What is a subcontractor?
The answer to this question seems obvious – a subcontractor is a contractor that contracts with the prime contractor to perform a scope of work on a construction project.
However, it is not always easy to distinguish a subcontractor from a materials supplier (sometimes referred to as a “materialman”). That distinction is important in the context of claims by lower-tier subcontractors or materials suppliers on payment bonds, such as those provided by prime contractors on federal and state public works projects. That is, a lower-tier subcontractor or materials supplier may not be entitled to recovery from a payment bond if its contract is with a materials supplier instead of a subcontractor.
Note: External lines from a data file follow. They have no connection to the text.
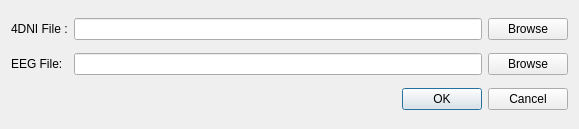
Qt form src/plugins/EEGInto4D/settings.ui (HIP-infrastructure/anywave-code) before a commit.
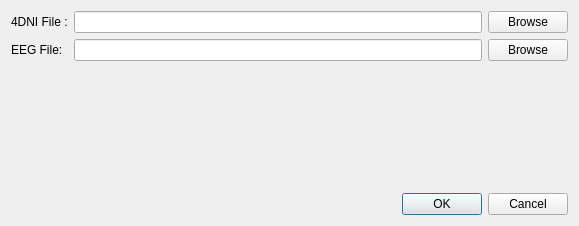
The same form after that commit. Icons and pictures are not drawn.

Commit message: Still working on Batch GUI system in a dock wigdet Converting EEGInto4D to be batchable.

Diff of the .ui file:
```diff
--- a/src/plugins/EEGInto4D/settings.ui
+++ b/src/plugins/EEGInto4D/settings.ui
@@ -7,7 +7,7 @@
     <x>0</x>
     <y>0</y>
     <width>579</width>
-    <height>129</height>
+    <height>226</height>
    </rect>
   </property>
   <property name="windowTitle">
@@ -17,72 +17,93 @@
    <iconset resource="../AnywaveQt5/resources/AnyWave.qrc">
     <normaloff>:/images/AnyWave_icon.png</normaloff>:/images/AnyWave_icon.png</iconset>
   </property>
-  <layout class="QGridLayout" name="gridLayout">
-   <item row="2" column="2" colspan="2">
-    <widget class="QDialogButtonBox" name="buttonBox">
-     <property name="standardButtons">
-      <set>QDialogButtonBox::Cancel|QDialogButtonBox::Ok</set>
-     </property>
-    </widget>
+  <layout class="QVBoxLayout" name="verticalLayout">
+   <item>
+    <layout class="QGridLayout" name="gridLayout">
+     <item row="0" column="0">
+      <widget class="QLabel" name="label">
+       <property name="text">
+        <string>4DNI File :</string>
+       </property>
+      </widget>
+     </item>
+     <item row="0" column="1">
+      <widget class="QLineEdit" name="lineEditMEG"/>
+     </item>
+     <item row="0" column="2">
+      <widget class="QPushButton" name="buttonMEG">
+       <property name="sizePolicy">
+        <sizepolicy hsizetype="Preferred" vsizetype="Fixed">
+         <horstretch>0</horstretch>
+         <verstretch>0</verstretch>
+        </sizepolicy>
+       </property>
+       <property name="text">
+        <string>Browse</string>
+       </property>
+      </widget>
+     </item>
+     <item row="1" column="0">
+      <widget class="QLabel" name="label_2">
+       <property name="text">
+        <string>EEG File:</string>
+       </property>
+      </widget>
+     </item>
+     <item row="1" column="1">
+      <widget class="QLineEdit" name="lineEditEEG"/>
+     </item>
+     <item row="1" column="2">
+      <widget class="QPushButton" name="buttonEEG">
+       <property name="sizePolicy">
+        <sizepolicy hsizetype="Preferred" vsizetype="Fixed">
+         <horstretch>0</horstretch>
+         <verstretch>0</verstretch>
+        </sizepolicy>
+       </property>
+       <property name="text">
+        <string>Browse</string>
+       </property>
+      </widget>
+     </item>
+    </layout>
    </item>
-   <item row="1" column="1" colspan="2">
-    <widget class="QLineEdit" name="lineEditEEG"/>
-   </item>
-   <item row="0" column="3">
-    <widget class="QPushButton" name="buttonMEG">
-     <property name="sizePolicy">
-      <sizepolicy hsizetype="Preferred" vsizetype="Fixed">
-       <horstretch>0</horstretch>
-       <verstretch>0</verstretch>
-      </sizepolicy>
-     </property>
-     <property name="text">
-      <string>Browse</string>
-     </property>
-    </widget>
-   </item>
-   <item row="2" column="1">
-    <spacer name="horizontalSpacer">
+   <item>
+    <spacer name="verticalSpacer">
      <property name="orientation">
-      <enum>Qt::Horizontal</enum>
+      <enum>Qt::Vertical</enum>
      </property>
      <property name="sizeHint" stdset="0">
       <size>
-       <width>340</width>
-       <height>20</height>
+       <width>20</width>
+       <height>114</height>
       </size>
      </property>
     </spacer>
    </item>
-   <item row="0" column="1" colspan="2">
-    <widget class="QLineEdit" name="lineEditMEG"/>
-   </item>
-   <item row="1" column="3">
-    <widget class="QPushButton" name="buttonEEG">
-     <property name="sizePolicy">
-      <sizepolicy hsizetype="Preferred" vsizetype="Fixed">
-       <horstretch>0</horstretch>
-       <verstretch>0</verstretch>
-      </sizepolicy>
-     </property>
-     <property name="text">
-      <string>Browse</string>
-     </property>
-    </widget>
-   </item>
-   <item row="0" column="0">
-    <widget class="QLabel" name="label">
-     <property name="text">
-      <string>4DNI File :</string>
-     </property>
-    </widget>
-   </item>
-   <item row="1" column="0">
-    <widget class="QLabel" name="label_2">
-     <property name="text">
-      <string>EEG File:</string>
-     </property>
-    </widget>
+   <item>
+    <layout class="QHBoxLayout" name="horizontalLayout">
+     <item>
+      <spacer name="horizontalSpacer">
+       <property name="orientation">
+        <enum>Qt::Horizontal</enum>
+       </property>
+       <property name="sizeHint" stdset="0">
+        <size>
+         <width>340</width>
+         <height>20</height>
+        </size>
+       </property>
+      </spacer>
+     </item>
+     <item>
+      <widget class="QDialogButtonBox" name="buttonBox">
+       <property name="standardButtons">
+        <set>QDialogButtonBox::Cancel|QDialogButtonBox::Ok</set>
+       </property>
+      </widget>
+     </item>
+    </layout>
    </item>
   </layout>
  </widget>
```
Left out of the diff: 4 changed lines with no effect on the pictures. The commit also changes 6 other files.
Therefore, identifying the role of the party with whom a contractor is contracting is a key task the prudent contractor will perform at the outset of a project.
This distinction is most important in the context of federal public works projects. For those projects, the Miller Act restricts claimants on payment bonds to those who had a contract with the prime contractor and those who had a contract with a subcontractor, provided that in the latter case the claimant provides notice to the prime contractor. In other words, if a firm has a contract with a materials supplier, as opposed to a subcontractor, the firm does not have entitlement to payment under the bond. Courts look at the “total relationship” between the parties to determine if the party in question is a subcontractor or materials supplier.
Courts have applied a balancing test to make this determination, with some factors weighing in favor of a subcontractor relationship and other factors weighing in favor of a materials supplier relationship.
Keep reading this article at: https://idahobusinessreview.com/2019/02/28/the-definition-of-a-subcontractor-and-why-it-matters/